As the owner of a relatively short range EV, being able to plug in and get a charge from public chargers can either be handy, or in some cases essential. There are places we go where taking the EV would be risky unless we could get a charge while we’re there (and some where we wouldn’t get home without a charge). At least here in the SF Bay Area, EVs and plug in hybrids are now common enough that finding a public charging space empty is rare. When a large shopping mall has only 2-4 EV spaces, the chances of finding one empty when you arrive is essentially nil.
One solution to this (which I’ve heard that one large employer actually implements) would be to have EVs parked by a valet who could move them in & out of charging spaces based on charge level and availability. Reach 80%, or come back for your car, and the next one gets plugged in. That’s obviously expensive, but it does make better use of a limited pool of resources.
An app might be able to do something similar though, especially if it was connected into the backend systems used by the likes of ChargePoint, Blink, EVGo and Volta. It would rely a little bit on driver participation for spots where no form of sign in is required, but it might still work.

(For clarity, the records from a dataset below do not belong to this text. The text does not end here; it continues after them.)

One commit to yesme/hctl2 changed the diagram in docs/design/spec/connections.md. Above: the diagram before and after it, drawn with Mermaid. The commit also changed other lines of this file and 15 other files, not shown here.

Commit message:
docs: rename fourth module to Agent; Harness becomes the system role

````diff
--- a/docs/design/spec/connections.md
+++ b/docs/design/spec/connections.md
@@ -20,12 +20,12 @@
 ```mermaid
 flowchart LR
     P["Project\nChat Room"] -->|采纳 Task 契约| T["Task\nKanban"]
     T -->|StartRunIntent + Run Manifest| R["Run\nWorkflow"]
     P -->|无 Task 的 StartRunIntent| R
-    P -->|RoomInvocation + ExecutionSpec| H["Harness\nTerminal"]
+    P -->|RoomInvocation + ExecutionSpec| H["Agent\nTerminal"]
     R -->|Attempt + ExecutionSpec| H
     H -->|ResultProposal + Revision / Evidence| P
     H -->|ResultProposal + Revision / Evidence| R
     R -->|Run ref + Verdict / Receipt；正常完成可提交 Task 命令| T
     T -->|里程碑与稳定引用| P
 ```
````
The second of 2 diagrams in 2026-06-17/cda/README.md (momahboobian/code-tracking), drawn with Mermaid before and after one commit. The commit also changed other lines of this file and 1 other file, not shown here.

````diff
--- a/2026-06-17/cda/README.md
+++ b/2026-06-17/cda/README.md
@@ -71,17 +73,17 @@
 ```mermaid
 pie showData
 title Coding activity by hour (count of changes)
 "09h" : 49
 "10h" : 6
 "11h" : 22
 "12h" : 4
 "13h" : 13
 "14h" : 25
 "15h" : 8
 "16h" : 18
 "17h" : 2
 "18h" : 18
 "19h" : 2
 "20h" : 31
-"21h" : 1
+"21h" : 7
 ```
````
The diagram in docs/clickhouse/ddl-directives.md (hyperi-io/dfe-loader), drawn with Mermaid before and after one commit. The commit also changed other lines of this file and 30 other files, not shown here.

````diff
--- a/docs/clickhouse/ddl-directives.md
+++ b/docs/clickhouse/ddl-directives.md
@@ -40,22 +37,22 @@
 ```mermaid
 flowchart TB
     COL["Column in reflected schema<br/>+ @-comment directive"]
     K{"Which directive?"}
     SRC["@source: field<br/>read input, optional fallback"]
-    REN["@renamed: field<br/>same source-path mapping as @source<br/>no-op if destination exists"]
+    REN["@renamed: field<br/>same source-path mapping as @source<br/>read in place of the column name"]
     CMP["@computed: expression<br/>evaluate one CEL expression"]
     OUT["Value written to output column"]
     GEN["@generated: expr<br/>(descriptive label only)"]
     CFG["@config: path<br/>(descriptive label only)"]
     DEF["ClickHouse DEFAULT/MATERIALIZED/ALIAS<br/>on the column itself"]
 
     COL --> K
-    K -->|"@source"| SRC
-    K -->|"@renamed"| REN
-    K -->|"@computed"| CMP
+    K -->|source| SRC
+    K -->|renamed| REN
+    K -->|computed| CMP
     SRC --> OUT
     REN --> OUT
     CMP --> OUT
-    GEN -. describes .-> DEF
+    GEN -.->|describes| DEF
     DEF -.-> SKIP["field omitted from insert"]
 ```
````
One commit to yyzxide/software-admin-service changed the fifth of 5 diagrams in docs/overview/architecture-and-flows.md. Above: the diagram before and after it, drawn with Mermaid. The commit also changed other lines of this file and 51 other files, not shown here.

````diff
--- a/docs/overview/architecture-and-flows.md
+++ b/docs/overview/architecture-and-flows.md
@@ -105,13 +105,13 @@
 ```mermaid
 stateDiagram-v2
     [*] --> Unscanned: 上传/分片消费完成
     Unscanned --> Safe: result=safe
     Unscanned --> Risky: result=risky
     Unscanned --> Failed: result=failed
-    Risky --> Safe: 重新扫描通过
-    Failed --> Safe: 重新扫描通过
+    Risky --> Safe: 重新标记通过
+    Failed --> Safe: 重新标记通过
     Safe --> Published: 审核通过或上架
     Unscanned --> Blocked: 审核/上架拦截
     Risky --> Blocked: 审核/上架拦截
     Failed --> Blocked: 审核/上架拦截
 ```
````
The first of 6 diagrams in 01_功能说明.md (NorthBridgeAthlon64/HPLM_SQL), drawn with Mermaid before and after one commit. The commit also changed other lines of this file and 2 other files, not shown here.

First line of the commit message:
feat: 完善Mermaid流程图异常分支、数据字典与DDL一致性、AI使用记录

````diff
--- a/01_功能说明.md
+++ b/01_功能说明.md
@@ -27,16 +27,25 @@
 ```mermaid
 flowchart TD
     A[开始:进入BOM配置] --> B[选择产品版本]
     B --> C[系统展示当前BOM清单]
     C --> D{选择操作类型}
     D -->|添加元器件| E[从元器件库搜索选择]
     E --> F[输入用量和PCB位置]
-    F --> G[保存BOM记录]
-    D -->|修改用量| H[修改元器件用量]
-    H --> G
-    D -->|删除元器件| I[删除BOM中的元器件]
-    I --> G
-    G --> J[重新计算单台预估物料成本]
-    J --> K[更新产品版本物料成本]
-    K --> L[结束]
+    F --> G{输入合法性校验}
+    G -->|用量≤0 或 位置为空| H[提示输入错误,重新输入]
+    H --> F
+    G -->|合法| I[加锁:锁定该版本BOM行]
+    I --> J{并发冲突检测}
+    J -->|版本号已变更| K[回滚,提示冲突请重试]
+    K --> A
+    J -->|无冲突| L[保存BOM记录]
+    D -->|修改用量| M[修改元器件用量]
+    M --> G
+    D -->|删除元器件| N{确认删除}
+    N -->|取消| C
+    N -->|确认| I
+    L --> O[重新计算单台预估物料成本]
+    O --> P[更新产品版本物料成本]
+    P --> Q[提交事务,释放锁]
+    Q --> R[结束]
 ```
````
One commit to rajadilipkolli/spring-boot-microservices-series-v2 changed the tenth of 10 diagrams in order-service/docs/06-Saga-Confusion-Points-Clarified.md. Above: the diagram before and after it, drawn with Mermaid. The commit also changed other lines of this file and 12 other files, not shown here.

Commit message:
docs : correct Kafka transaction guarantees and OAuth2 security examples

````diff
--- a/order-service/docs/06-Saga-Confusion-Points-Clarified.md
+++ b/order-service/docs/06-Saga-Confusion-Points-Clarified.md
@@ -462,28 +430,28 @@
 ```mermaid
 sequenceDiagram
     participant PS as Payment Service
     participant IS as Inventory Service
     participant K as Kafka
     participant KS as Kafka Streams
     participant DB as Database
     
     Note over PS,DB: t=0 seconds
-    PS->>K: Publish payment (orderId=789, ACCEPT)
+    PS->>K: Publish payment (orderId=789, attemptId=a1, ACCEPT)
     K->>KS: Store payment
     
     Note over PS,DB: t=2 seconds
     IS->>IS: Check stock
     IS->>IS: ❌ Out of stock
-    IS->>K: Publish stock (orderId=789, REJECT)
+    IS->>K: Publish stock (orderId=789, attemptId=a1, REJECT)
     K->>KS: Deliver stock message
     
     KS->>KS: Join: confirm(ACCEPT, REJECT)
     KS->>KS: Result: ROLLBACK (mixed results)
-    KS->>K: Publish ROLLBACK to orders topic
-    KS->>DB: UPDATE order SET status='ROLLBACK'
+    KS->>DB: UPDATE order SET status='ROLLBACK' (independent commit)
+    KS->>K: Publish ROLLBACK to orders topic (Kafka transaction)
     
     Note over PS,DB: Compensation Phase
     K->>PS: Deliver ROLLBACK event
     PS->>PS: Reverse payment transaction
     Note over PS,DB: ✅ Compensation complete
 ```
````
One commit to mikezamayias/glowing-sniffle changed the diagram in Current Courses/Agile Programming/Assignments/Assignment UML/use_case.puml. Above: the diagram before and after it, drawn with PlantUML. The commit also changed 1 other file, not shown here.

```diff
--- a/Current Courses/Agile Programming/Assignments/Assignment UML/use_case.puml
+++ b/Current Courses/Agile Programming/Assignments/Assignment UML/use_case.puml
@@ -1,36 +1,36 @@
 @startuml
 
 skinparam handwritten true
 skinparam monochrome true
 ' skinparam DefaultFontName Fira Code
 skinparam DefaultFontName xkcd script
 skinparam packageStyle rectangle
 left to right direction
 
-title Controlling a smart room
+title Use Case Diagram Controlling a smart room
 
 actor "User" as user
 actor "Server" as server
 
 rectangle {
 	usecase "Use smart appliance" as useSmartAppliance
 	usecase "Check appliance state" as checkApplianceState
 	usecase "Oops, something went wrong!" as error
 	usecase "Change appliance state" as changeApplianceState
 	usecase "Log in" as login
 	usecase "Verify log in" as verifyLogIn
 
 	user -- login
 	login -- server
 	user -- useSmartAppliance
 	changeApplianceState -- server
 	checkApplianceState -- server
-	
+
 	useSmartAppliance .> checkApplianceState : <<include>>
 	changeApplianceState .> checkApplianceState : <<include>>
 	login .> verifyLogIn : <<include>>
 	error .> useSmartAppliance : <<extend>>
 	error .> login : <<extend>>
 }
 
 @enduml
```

The basic idea is that when you arrive at a location where all the spots are occupied you can check in, and add yourself to a queue of people waiting. When a charger becomes available, the next person in the queue is notified via a push message to confirm whether they still want the space. If they confirm, they have 5-10 minutes to move their car into the space and start charging (during that time, other users would be told the space is reserved & they would be unable to start the charger – hopefully most drivers would respect the queuing system & not park in the reserved space before the notified driver could get there).
At locations where there is no network (there’s one in Alameda that has three JuiceBox chargers but they are not on anybody’s maps or, as far as I can see, networked), the queue could still exist, but the arriving user might need to enter, say, the license plate(s) of the current users if they haven’t voluntarily checked in. If they are also users of the app, they can be sent a request to check out when they leave.
Request to Move
An extension to this would be to have the charger report when charging is complete, or when a certain amount of charge has been delivered, and, if people are waiting, ask the current user to move their car so the next car in the queue can be charged.
Some locations already have strict time limits on EV spaces, but if nobody is waiting, why not allow the current user to keep charging (especially at paid locations). A queue with notifications allows this to work. And perhaps there could even be penalties for not moving your car promptly when asked (or simply being banned from the network if you ignore several requests).
Aggregation & Roaming
Something like this should be easy for each charging company to integrate into their existing apps (and, to be honest, that would be great). I do think there is an opportunity here though for these charging companies to come together behind a single app that provides this virtual valet function.
Furthermore, for the networks that have paid locations, enabling roaming between their users would be a natural next step. This happened in the Wi-Fi world I am familiar with, allowing users who signed up with one network to access another. If ChargePoint subscribers could ‘tag in’ at, for example, a Blink charger and have both billing and charge history sent back to their ChargePoint account, that would be a great benefit to end users & would open up access to more chargers without having to sign up for accounts with each provider. Pick the one that has chargers in the places you go most often, but know you can use the others too if needed.